Many of the journalism sessions were scheduled simultaneously, sometimes several blocks from each other, so it would be impossible to soak up everything. However, here are some highlights from the speakers I did get to hear.
Judd Legum, founding editor-in-chief of ThinkProgress
In a panel on the challenges of monetizing digital media, Legum shared how and why his organization launched a membership program last November. “The future is having direct relationships with readers,” he said, adding that “people [are] getting used to the idea that they need to support media directly.”
He predicts that membership revenue will be fairly close to ad revenue this year. While membership starts at $5 a month, some members have opted to pay as much as $1,000 a month.

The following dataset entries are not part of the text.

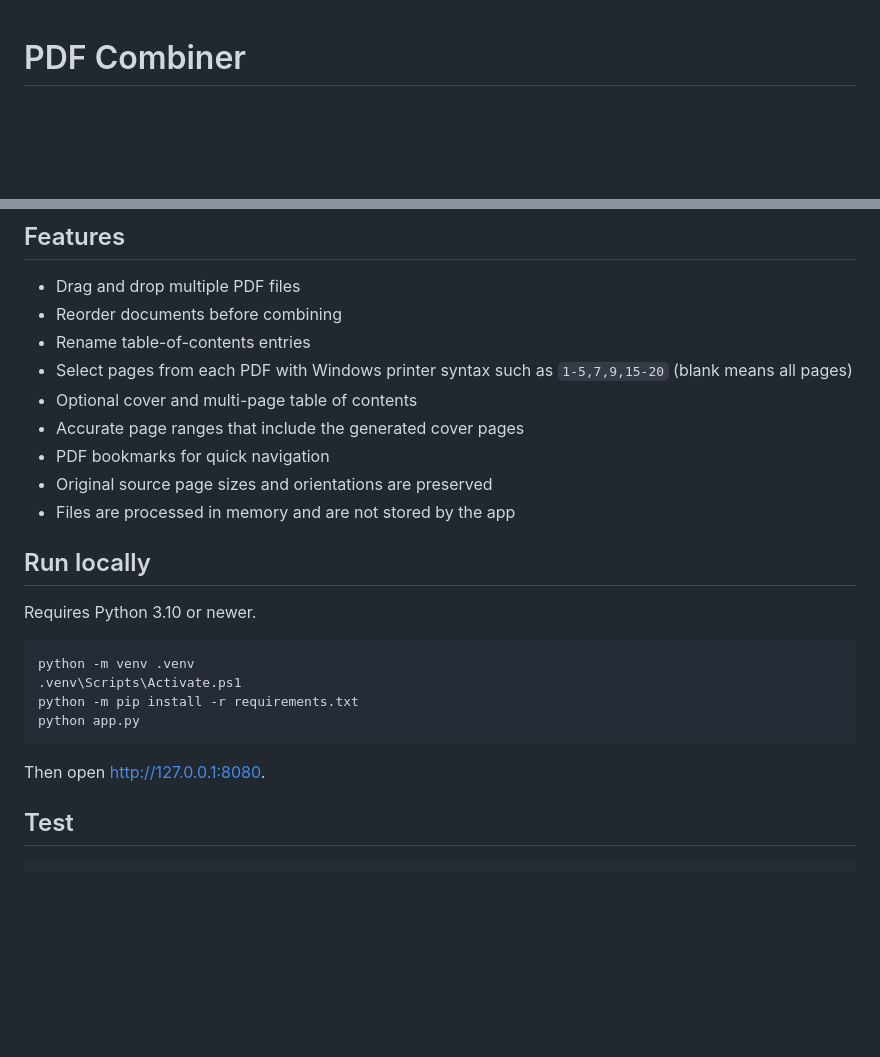
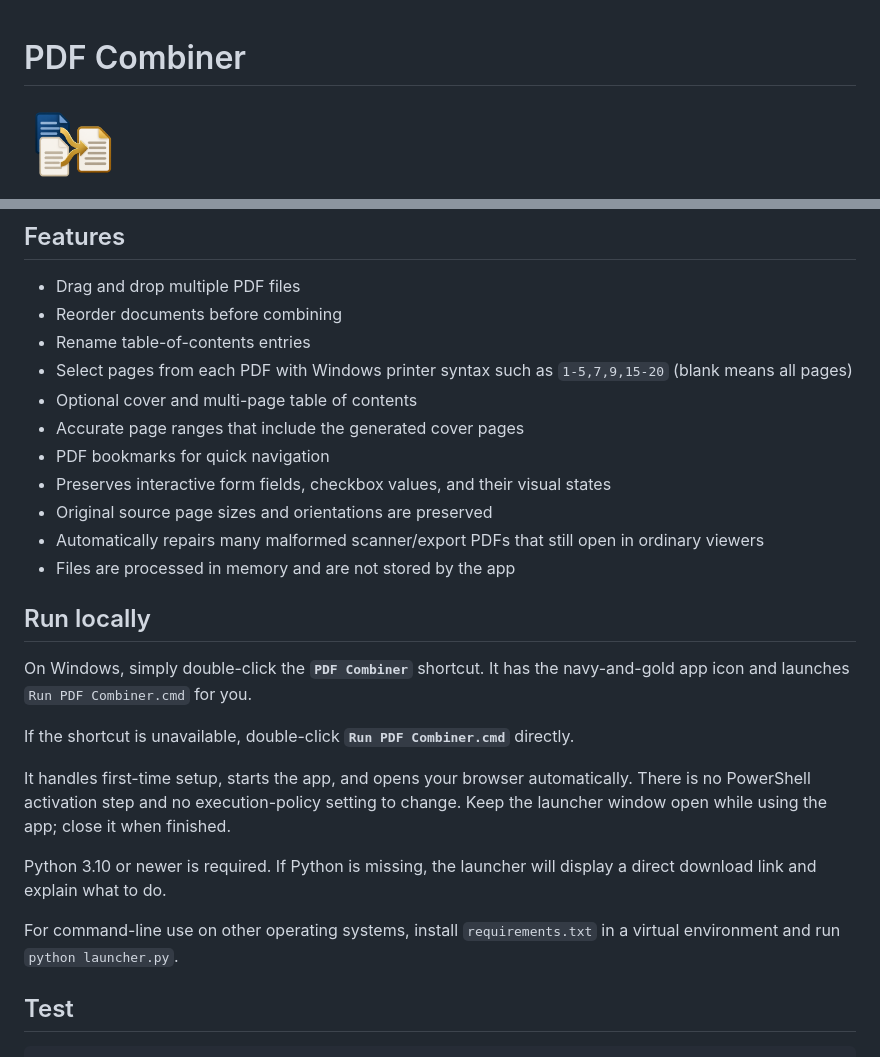
Before and after one commit to seabass223/pdf-combiner, a Markdown page: README.md, 2 parts joined by grey strips. GitHub-like rendering; pictures changed too: assets/pdf-combiner.png (added); blank space fills up the shorter version.

````diff
--- a/README.md
+++ b/README.md
@@ -1,4 +1,6 @@
 # PDF Combiner
+
+<img src="assets/pdf-combiner.png" alt="PDF Combiner icon" width="96">
 
 ![example](example.png)
 
@@ -13,21 +15,22 @@ A private, local web application for merging PDFs in a chosen order. It can add
 - Optional cover and multi-page table of contents
 - Accurate page ranges that include the generated cover pages
 - PDF bookmarks for quick navigation
+- Preserves interactive form fields, checkbox values, and their visual states
 - Original source page sizes and orientations are preserved
+- Automatically repairs many malformed scanner/export PDFs that still open in ordinary viewers
 - Files are processed in memory and are not stored by the app
 
 ## Run locally
 
-Requires Python 3.10 or newer.
+On Windows, simply double-click the **`PDF Combiner`** shortcut. It has the navy-and-gold app icon and launches `Run PDF Combiner.cmd` for you.
 
-```powershell
-python -m venv .venv
-.venv\Scripts\Activate.ps1
-python -m pip install -r requirements.txt
-python app.py
-```
+If the shortcut is unavailable, double-click **`Run PDF Combiner.cmd`** directly.
 
-Then open [http://127.0.0.1:8080](http://127.0.0.1:8080).
+It handles first-time setup, starts the app, and opens your browser automatically. There is no PowerShell activation step and no execution-policy setting to change. Keep the launcher window open while using the app; close it when finished.
+
+Python 3.10 or newer is required. If Python is missing, the launcher will display a direct download link and explain what to do.
+
+For command-line use on other operating systems, install `requirements.txt` in a virtual environment and run `python launcher.py`.
 
 ## Test
 
````
Also changed, not shown: 9 other files.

“People are willing to pay,” Legum said.
Sara Just, executive producer for PBS NewsHour
In a session on the future of media, Just shared how her program (which has a sizable but graying audience but with an average of 67) is adapting its approach to attract younger viewers on social media. The video series “Brief but Spectacular” started on Facebook but proved so popular it’s now available on PBS’ own website too.

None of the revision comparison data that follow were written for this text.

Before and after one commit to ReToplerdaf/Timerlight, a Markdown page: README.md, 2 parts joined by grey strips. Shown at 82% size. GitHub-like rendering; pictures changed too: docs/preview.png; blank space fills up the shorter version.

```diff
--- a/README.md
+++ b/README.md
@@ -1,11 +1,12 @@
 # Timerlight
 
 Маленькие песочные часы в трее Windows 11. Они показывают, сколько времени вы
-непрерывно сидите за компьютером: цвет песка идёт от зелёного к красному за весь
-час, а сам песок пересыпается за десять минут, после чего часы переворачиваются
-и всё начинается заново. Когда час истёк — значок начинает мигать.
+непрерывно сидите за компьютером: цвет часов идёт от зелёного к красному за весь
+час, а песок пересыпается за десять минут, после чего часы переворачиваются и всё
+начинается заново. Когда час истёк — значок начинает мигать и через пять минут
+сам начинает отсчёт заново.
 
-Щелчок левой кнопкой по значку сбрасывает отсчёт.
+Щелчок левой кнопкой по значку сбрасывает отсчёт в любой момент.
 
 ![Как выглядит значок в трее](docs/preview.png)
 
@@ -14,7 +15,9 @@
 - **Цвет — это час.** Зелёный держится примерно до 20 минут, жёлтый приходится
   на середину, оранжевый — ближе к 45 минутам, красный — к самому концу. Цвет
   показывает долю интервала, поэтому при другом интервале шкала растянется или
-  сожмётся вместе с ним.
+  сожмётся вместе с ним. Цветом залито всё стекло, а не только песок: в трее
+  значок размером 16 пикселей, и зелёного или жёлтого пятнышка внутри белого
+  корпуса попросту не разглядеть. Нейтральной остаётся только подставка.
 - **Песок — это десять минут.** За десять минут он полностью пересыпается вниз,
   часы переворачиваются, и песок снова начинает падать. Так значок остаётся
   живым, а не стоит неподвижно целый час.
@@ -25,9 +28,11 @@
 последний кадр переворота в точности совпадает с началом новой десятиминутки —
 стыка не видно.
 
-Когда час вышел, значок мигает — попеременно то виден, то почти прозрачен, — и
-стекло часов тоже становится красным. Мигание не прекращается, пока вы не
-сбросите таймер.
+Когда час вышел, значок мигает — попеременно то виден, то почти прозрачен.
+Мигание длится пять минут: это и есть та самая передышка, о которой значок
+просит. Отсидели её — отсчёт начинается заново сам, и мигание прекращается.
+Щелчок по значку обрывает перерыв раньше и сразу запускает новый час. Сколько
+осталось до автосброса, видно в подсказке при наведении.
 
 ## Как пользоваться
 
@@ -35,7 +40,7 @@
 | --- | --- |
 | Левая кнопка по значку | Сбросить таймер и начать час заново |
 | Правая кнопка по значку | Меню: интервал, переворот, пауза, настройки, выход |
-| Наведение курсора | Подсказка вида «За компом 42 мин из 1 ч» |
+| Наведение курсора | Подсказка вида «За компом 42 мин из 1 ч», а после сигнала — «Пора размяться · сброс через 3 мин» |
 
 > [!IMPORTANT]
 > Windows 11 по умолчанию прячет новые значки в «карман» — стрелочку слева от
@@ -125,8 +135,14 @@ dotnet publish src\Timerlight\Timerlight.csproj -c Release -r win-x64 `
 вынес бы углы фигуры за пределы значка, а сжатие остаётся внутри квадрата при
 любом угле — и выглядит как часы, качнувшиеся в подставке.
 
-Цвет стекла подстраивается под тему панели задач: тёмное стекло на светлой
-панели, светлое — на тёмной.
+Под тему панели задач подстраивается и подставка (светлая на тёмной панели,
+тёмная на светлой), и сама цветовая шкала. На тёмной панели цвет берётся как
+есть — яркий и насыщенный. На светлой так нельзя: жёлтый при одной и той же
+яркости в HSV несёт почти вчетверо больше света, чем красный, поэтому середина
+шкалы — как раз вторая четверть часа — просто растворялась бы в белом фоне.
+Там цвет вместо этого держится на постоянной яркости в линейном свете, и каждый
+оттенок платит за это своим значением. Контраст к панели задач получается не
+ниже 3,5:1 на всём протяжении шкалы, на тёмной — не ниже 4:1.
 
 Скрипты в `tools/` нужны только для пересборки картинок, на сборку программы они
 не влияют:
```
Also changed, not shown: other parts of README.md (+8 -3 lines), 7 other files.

Just described the format as “profiles of interesting people told in a fresh and social media friendly way.” Interestingly, the video segments that went the most viral were not celebrity profiles but instead focused on lesser-known people with interesting stories. While Facebook videos have proven successful for the program, “news organizations shouldn’t count on any of these platforms to be a reliable platform forever,” Just said of social media.
Dave Merrell, lead product manager at The Washington Post

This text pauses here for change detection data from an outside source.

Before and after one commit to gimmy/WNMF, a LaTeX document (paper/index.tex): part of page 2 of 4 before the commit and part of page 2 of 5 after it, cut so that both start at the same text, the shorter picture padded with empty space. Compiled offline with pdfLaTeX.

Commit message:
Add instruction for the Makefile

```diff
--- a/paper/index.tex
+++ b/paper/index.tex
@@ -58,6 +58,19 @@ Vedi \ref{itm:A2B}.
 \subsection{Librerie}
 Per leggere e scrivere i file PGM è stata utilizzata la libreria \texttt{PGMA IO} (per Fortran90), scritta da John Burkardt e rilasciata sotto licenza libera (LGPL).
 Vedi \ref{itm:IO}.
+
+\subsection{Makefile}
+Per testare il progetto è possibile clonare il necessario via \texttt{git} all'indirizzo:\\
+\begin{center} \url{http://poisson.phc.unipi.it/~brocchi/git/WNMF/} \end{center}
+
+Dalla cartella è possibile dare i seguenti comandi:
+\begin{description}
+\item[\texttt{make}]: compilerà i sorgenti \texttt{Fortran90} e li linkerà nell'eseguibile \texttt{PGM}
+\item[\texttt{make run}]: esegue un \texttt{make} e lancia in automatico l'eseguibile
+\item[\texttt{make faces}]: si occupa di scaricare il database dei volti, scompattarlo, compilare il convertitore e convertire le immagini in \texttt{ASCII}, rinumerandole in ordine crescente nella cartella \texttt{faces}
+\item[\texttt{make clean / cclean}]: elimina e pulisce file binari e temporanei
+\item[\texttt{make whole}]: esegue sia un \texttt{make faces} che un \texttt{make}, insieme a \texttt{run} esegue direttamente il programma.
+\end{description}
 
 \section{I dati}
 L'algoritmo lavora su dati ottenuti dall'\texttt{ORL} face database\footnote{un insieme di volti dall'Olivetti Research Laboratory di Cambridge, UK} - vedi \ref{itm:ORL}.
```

In a session on storytelling for voice-activated user interfaces like Amazon’s Alexa, Merrell shared what the Post has learned about this format.
“Everyone wants a personalized experience but that’s not creepy,” he said. He added that people interact with Alexa in different ways, so it’s “important to script everything out and have someone read back responses.”
One thing the Post won’t do again: Build a skill on Alexa to tell Olympics results. “Very few people would want to use this skill,” Merrell explained. However, news quizzes ala NPR’s “Wait, Wait, Don’t Tell Me” are among the Post’s most sticky pieces of content.
Saigon Govender, product/tech leader on Amazon’s Alexa team
Govender spoke on the same panel as Merrell and explained how news publishing on Alexa has evolved from three publishers when Alexa first launched in 2014 to more than five thousand today from national publication to hyper-local ones.
“We switched to a model where they enabled self-serve for publishers,” he explained. Govender said the length of audio stories can vary depending on the preference of the user. But “if you have the resources for recorded audio, that tests better with Amazon customers,” he added.
Emily Withrow, editor of the Quartz Bot Studio
Speaking on a panel alongside Merrell, Withrow said, “we love the idea of having individual people being able to craft [their] own path within stories. News has been stuck in a one-size-fits-all problem. The story has to speak to all readers. Interactive spaces can deliver a story custom for you.”
Quartz users a chatbot platform called Dexter to push content to Alexa and other platforms. Giving the listener too many choices or too much agency can muddy the storytelling, according to Withrow, so she suggests modeling stories after a “call and response or oral tradition to involve listener.” She said Quartz also draws inspiration from older radio programs “where people would sit around and listen as a communal experience.”